• Problem statement: Which lines of the entries below contain the string "changes"? Copy each one.

• Recorded data:
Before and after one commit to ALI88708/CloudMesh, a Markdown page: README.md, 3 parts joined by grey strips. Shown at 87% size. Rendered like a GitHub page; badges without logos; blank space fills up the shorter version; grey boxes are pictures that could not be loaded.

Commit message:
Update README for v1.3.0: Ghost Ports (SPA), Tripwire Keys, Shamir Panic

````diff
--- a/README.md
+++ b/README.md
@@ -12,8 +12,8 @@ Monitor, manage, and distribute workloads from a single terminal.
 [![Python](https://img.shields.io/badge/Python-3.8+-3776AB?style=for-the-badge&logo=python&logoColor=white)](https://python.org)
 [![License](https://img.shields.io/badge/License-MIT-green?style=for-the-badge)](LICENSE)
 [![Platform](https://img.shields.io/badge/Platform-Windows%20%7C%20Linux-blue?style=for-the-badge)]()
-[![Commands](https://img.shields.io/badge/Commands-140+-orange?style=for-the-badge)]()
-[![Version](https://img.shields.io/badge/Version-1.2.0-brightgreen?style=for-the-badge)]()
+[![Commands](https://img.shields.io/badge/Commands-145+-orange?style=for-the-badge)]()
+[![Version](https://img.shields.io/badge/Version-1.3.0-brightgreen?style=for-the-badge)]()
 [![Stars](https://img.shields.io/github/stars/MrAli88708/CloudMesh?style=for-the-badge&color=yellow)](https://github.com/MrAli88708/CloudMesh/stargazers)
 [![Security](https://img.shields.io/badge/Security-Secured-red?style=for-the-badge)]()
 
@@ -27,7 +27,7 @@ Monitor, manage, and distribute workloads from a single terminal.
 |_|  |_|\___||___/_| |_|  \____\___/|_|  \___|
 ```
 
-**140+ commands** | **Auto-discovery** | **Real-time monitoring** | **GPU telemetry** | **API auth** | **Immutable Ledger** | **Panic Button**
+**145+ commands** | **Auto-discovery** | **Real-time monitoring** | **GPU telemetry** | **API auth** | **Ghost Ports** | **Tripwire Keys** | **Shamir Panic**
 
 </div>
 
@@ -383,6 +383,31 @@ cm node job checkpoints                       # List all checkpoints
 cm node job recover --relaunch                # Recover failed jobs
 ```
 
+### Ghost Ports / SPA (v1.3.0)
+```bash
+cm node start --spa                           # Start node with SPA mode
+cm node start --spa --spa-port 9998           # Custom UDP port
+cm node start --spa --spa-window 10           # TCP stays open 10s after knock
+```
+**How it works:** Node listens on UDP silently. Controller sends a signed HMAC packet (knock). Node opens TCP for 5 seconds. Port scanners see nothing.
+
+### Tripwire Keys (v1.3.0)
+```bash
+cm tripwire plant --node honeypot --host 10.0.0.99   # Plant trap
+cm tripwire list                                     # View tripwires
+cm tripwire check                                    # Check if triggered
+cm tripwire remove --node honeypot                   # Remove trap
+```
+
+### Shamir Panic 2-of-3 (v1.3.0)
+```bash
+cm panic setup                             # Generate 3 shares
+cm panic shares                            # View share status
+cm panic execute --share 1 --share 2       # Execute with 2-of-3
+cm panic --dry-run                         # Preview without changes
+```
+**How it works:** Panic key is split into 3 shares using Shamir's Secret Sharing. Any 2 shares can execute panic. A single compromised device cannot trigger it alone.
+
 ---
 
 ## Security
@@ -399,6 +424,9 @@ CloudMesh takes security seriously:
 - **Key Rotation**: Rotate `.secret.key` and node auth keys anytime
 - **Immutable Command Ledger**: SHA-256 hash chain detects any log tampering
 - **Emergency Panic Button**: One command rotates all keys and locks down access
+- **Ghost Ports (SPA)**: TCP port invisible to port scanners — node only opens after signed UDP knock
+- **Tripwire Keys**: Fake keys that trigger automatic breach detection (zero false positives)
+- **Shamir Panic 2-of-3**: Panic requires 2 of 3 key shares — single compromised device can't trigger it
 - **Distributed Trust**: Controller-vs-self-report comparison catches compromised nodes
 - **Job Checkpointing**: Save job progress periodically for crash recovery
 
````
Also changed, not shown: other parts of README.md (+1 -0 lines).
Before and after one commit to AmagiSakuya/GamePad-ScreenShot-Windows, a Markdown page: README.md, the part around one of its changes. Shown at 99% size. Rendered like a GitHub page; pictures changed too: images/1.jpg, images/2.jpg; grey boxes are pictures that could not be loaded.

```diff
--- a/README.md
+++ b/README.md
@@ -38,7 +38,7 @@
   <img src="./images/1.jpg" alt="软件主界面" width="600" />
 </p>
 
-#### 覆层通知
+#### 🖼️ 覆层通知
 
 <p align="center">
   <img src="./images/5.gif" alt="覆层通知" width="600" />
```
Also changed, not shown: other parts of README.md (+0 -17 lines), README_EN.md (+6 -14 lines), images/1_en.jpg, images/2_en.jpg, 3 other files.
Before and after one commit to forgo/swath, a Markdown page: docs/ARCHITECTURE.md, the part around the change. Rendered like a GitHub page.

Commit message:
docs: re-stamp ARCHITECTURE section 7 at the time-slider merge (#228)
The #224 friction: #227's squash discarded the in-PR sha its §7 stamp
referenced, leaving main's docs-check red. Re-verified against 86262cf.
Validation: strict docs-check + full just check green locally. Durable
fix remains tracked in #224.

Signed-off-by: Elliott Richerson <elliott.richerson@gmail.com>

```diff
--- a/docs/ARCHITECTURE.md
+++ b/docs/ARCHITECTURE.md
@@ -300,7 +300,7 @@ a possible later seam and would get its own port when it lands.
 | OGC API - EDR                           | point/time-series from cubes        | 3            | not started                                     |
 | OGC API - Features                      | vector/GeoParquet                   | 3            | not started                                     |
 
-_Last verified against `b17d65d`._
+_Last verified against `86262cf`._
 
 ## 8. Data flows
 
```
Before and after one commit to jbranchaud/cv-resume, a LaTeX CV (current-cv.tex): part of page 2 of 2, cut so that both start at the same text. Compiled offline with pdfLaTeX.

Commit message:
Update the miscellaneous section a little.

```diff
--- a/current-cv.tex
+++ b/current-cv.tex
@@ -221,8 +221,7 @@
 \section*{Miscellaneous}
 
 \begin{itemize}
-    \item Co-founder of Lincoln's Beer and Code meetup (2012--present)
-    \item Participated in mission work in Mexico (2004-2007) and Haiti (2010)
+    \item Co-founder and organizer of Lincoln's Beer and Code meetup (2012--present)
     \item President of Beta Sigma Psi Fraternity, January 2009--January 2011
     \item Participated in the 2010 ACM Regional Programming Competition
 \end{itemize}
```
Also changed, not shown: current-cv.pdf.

• Answer for the task:
+cm panic --dry-run                         # Preview without changes
Before and after one commit to AmagiSakuya/GamePad-ScreenShot-Windows, a Markdown page: README.md, the part around one of its changes. Shown at 99% size. Rendered like a GitHub page; pictures changed too: images/1.jpg, images/2.jpg; grey boxes are pictures that could not be loaded.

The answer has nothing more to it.